In his role, which the team called the first of its kind among NBA franchises, Jenkins will assist Lawrence Frank, president of basketball operations, and Michael Winger, the general manager, with the team’s amateur and professional scouting.
Jenkins wasn’t considering a career change until the Clippers proposed the idea in the spring.
“There will be a significant amount of research into potential players,” Jenkins told the Los Angeles Times. “I think it’ll be a lot of work that complements what they already do in terms of their scouting and evaluation, which is an area I’m pretty interested in and I’ve always thought journalist could help with.
“I don’t know a thing about evaluating talent. I could never do that in a million years. What I try to do is evaluate people. It’s not evaluating necessarily a person’s character. It’s evaluating what motivates them, how they are wired, what kind of things they respond to, what kind of things they value. That might be an area where I can possibly contribute to the people they already have.”
Jenkins grew up in Southern California and has earned acclaim for his writing on the NBA, which he has primarily covered since joining the magazine 11 years ago. Best known for his in-depth profiles of NBA personalities, Jenkins was called the league’s “preeminent storyteller” by Frank. He becomes the second Sports Illustrated basketball writer to join an NBA front office in the past year, following Luke Winn’s departure for the Toronto Raptors.

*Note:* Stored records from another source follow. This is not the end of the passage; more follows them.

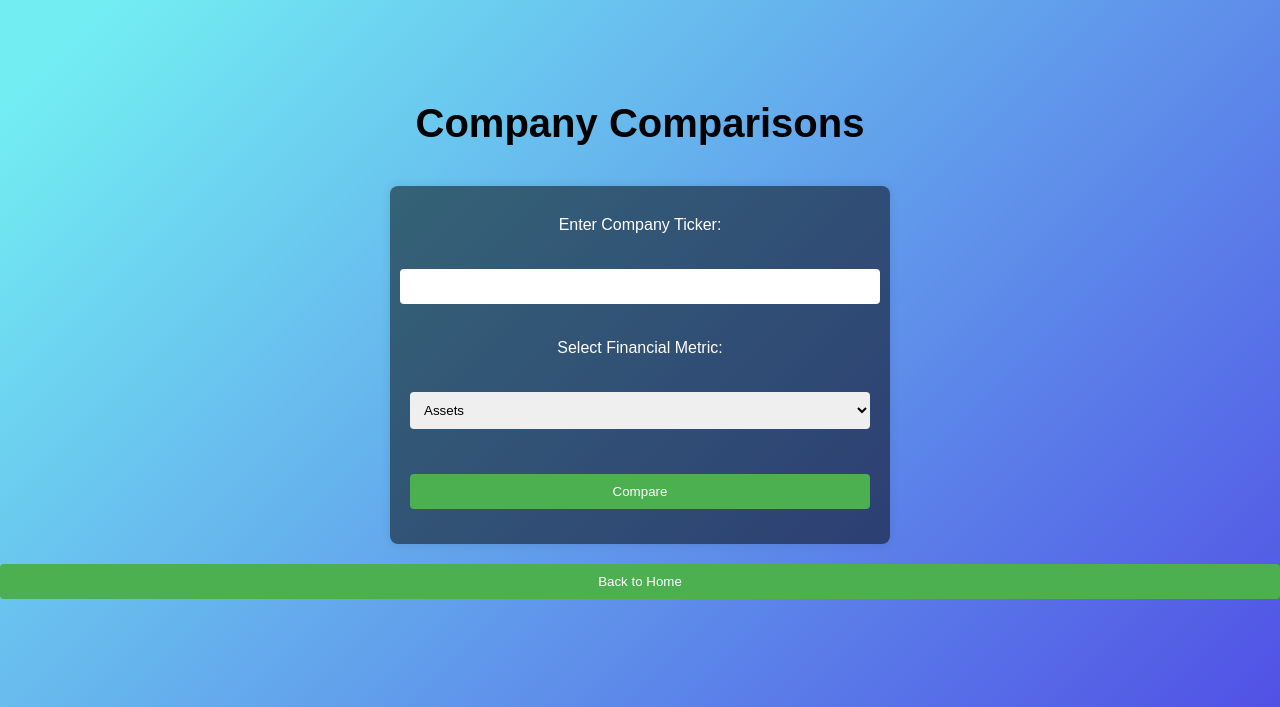
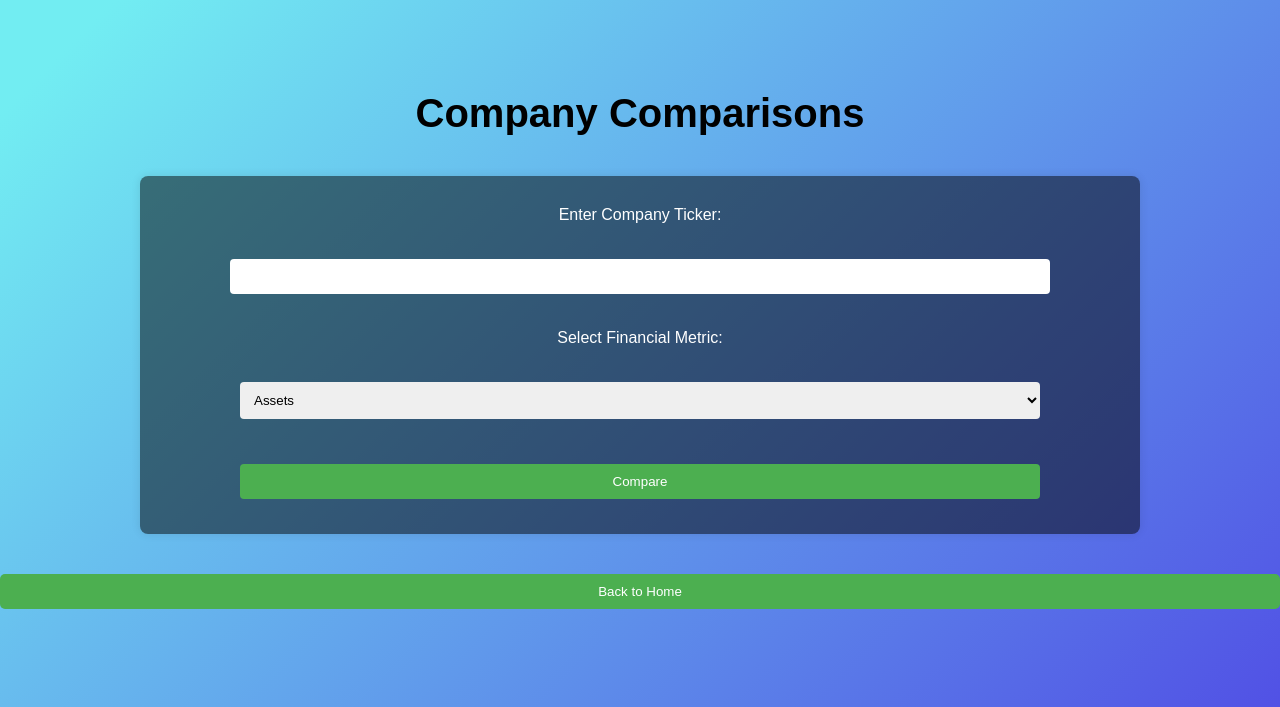
Before and after one commit to JTtryingtoCode/AssetAnalysis, a Flask app: template templates/company_comparisons.html in a window 1280 px wide. Shown: the part 93-800 px from the top of the page. Run offline with Flask 3, Linux system fonts and the light colour scheme; the template is opened without the code that fills it, so the values that code supplies are empty; some libraries are stand-ins or nearby versions.

Commit message:
Update company_comparisons.html

```diff
--- a/templates/company_comparisons.html
+++ b/templates/company_comparisons.html
@@ -5,6 +5,7 @@
     <meta name="viewport" content="width=device-width, initial-scale=1.0">
     <title>Company Comparisons</title>
     <link rel="stylesheet" href="/static/style.css">
+    <link rel="icon" href="/static/images/assetanalysis.ico" type="image/x-icon">
     <style>
         body {
             display: flex;
@@ -26,7 +27,7 @@
             font-size: 2.5em;
             color: black;
         }
-        .content {
+        .content, .add-more-content {
             display: flex;
             flex-direction: column;
             align-items: center;
@@ -35,8 +36,9 @@
             border-radius: 8px;
             box-shadow: 0 0 10px rgba(0, 0, 0, 0.1);
             width: 100%;
-            max-width: 500px;
+            max-width: 1000px;
             box-sizing: border-box;
+            margin-bottom: 20px;
         }
         form {
             display: flex;
@@ -44,7 +46,8 @@
             align-items: center;
             gap: 10px;
             width: 100%;
-            max-width: 500px;
+            max-width: 800px;
+            margin: 0 auto;
         }
         label, input, select, button {
             width: 100%;
@@ -58,9 +61,11 @@
             background-color: #4CAF50;
             color: white;
             cursor: pointer;
+            transition: background-color 0.3s, transform 0.3s;
         }
         button:hover {
             background-color: #45a049;
+            transform: scale(1.05);
         }
         #result {
             width: 100%;
@@ -74,6 +79,29 @@
             font-size: 0.8em;
             color: #fff;
         }
+        #backButton {
+            padding: 10px 20px;
+            background-color: #4CAF50;
+            color: white;
+            border: none;
+            border-radius: 5px;
+            cursor: pointer;
+            transition: background-color 0.3s, transform 0.3s;
+        }
+
+        #backButton:hover {
+            background-color: #45a049;
+            transform: scale(1.05);
+        }
+        @keyframes fadeIn {
+            from {
+                opacity: 0;
+            }
+            to {
+                opacity: 1;
+            }
+        }
+
         @media (max-width: 600px) {
             h1 {
                 font-size: 2em;
@@ -132,10 +160,10 @@
 
             <button id="compareButton" type="submit">Compare</button>
         </form>
-        <div id="addMoreContainer" style="display: none;">
-            <button id="addMoreButton">Add Another Metric</button>
-            <button id="resetButton">Reset</button>
-        </div>
+    </div>
+    <div class="add-more-content" id="addMoreContainer" style="display: none;">
+        <button id="addMoreButton">Add Another Metric</button>
+        <button id="resetButton">Reset</button>
     </div>
     <script src="https://cdn.plot.ly/plotly-latest.min.js"></script>
     <script>
@@ -225,8 +253,8 @@
                 Plotly.react('result', plotData, layout, { responsive: true });
 
                 document.getElementById('result').style.display = 'block';
-                document.getElementById('compareForm').style.display = 'none';
-                document.getElementById('addMoreContainer').style.display = 'block';
+                document.querySelector('.content').style.display = 'none'; // Hide the original input form
+                document.getElementById('addMoreContainer').style.display = 'flex';
                 // Force a resize to fill the entire space
                 window.dispatchEvent(new Event('resize'));
             })
@@ -237,14 +265,16 @@
         });
 
         document.getElementById('addMoreButton').addEventListener('click', function() {
-            document.getElementById('compareForm').style.display = 'block';
+            document.getElementById('compareForm').style.display = 'flex'; // Show the form for adding another metric
             document.getElementById('addMoreContainer').style.display = 'none';
+            document.querySelector('.content').style.display = 'block'; // Ensure the content section is visible again
             document.getElementById('tickers').value = '';
         });
 
         document.getElementById('resetButton').addEventListener('click', function() {
-            document.getElementById('compareForm').style.display = 'block';
+            document.getElementById('compareForm').style.display = 'flex';
             document.getElementById('addMoreContainer').style.display = 'none';
+            document.querySelector('.content').style.display = 'block'; // Ensure the content section is visible again
             document.getElementById('tickers').value = '';
             tickers = [];
             plotData = [];
@@ -262,6 +292,6 @@
             Plotly.Plots.resize(resultDiv);
         });
     </script>
-    <button onclick="window.location.href='/'">Back to Home</button>
+    <button id="backButton" onclick="window.location.href='/'">Back to Home</button>
 </body>
 </html>
```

“Lee has spent his career profiling elite athletes, including most of the top players in the NBA,” Frank said in a news release. “Given Lee’s talent, knowledge, and credibility, we hope to blend his approach with our existing evaluation systems and highlight the personalities of our players.”
The Clippers open training camp Monday in Hawaii.
The new role is not a writing job, Jenkins said. Yet he described his motivations for accepting it as only a writer would.
“I believe in the people they have, I believe in their vision,” he said. “I believe they have the capacity to really author a pretty great story of their own. … I know it’s kind of a crazy, weird thing. We’ll see if it works.”
Times staff writer Broderick Turner contributed to this report.